* The data *
________________________
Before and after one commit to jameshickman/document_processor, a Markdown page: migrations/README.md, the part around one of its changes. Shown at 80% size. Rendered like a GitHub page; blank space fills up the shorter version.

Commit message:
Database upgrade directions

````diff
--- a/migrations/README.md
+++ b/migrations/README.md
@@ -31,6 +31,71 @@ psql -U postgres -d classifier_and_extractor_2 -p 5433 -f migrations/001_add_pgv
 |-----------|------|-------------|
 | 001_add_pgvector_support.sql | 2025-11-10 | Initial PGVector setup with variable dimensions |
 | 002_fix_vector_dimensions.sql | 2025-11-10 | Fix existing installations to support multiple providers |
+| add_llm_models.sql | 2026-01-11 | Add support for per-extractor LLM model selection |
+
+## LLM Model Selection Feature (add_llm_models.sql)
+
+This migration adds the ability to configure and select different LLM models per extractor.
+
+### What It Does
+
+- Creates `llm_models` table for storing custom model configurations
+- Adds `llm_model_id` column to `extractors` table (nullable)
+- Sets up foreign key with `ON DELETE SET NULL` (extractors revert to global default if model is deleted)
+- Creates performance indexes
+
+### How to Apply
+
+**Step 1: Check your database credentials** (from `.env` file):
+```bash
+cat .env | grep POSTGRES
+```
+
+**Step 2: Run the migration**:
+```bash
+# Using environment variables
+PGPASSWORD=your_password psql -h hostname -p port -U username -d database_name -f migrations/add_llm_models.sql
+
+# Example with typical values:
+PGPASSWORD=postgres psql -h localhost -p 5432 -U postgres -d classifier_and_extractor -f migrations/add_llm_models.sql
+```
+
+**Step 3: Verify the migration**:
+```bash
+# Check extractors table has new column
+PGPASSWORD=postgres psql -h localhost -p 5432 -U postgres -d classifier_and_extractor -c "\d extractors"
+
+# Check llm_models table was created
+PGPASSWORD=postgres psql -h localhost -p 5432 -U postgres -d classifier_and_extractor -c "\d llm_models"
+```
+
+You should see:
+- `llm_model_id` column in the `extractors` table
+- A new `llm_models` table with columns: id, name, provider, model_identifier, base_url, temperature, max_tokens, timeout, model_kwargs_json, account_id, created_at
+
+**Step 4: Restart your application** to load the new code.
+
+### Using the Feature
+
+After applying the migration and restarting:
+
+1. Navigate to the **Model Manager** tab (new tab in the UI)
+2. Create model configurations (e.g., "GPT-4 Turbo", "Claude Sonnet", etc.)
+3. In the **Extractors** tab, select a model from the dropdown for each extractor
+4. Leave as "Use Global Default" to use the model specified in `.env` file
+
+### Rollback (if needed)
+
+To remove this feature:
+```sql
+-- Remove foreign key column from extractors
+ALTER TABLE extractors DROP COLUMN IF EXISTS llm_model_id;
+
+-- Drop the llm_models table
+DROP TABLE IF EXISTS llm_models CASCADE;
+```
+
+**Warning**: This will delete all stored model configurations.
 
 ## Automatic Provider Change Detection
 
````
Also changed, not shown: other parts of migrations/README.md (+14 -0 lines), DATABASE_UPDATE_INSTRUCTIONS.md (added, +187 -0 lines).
________________________
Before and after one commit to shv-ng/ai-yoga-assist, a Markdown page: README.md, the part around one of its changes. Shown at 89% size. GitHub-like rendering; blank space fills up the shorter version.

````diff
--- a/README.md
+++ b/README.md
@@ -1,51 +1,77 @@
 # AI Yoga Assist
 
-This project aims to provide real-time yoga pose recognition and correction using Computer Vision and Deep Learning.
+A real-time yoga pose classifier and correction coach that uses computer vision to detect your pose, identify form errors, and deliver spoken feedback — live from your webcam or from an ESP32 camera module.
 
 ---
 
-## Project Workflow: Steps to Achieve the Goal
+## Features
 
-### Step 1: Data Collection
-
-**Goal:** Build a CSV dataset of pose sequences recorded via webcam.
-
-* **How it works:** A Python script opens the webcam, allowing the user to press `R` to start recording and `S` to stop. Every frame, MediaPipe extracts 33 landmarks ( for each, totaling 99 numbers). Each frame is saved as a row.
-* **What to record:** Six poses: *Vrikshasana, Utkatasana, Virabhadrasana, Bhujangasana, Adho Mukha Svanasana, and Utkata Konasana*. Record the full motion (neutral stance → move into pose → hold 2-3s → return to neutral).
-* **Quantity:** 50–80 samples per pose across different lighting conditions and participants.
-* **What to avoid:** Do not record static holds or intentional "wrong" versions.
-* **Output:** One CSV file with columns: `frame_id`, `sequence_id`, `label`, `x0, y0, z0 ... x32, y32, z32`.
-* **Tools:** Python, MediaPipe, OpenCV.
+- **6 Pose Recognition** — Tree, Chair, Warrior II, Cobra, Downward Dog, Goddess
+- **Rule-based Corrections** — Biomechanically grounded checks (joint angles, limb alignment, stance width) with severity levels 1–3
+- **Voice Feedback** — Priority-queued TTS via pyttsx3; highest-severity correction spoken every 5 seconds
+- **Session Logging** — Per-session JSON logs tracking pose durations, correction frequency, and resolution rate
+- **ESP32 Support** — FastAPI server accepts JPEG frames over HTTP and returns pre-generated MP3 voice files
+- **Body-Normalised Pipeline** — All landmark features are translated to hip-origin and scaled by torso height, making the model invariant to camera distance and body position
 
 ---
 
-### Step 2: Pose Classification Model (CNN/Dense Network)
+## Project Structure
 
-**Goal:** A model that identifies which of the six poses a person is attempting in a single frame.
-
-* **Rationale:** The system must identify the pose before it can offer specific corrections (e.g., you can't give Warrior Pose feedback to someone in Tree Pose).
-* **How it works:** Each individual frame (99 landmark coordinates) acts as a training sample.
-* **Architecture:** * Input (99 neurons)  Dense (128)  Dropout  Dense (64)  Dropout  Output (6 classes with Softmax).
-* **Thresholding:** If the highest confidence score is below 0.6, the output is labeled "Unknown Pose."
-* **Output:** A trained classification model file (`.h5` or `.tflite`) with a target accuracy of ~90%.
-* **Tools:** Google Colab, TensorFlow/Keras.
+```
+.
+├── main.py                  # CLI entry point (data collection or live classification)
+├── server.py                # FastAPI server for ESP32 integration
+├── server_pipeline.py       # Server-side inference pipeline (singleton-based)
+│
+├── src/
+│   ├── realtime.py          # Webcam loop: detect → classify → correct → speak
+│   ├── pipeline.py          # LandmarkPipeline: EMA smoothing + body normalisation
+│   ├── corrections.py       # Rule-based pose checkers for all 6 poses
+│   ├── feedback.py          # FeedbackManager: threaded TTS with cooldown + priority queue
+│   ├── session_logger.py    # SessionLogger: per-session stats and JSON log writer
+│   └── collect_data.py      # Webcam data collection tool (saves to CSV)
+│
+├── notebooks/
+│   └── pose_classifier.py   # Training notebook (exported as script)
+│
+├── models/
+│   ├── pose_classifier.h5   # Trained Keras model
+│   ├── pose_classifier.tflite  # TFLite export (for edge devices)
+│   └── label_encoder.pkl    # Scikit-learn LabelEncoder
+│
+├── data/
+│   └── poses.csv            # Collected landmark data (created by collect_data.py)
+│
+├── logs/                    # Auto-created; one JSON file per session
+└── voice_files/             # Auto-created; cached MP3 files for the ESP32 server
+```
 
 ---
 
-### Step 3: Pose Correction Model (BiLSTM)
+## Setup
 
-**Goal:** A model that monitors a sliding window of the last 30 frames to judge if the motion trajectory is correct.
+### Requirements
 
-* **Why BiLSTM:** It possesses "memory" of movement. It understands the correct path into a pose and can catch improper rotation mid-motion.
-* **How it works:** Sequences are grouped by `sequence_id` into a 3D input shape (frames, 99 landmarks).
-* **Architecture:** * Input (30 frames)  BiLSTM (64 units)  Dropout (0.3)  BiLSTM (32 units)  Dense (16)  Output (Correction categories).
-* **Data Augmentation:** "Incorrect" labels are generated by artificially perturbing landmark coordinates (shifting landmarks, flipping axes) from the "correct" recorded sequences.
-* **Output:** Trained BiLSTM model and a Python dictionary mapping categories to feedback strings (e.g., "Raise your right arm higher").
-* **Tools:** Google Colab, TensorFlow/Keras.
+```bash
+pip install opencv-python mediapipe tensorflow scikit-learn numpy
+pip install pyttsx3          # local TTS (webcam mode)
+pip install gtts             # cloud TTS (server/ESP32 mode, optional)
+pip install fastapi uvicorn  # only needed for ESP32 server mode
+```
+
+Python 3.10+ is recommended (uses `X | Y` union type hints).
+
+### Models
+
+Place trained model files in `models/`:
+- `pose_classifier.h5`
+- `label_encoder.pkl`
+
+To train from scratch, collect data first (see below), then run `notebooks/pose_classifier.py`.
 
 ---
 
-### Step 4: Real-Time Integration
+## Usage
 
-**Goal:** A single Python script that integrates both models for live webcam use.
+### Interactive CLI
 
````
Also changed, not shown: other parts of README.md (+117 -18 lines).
________________________
* Work to complete *
How many lines of the listing above contain the string "localhost"? Only the number is wanted.

* Response box *
3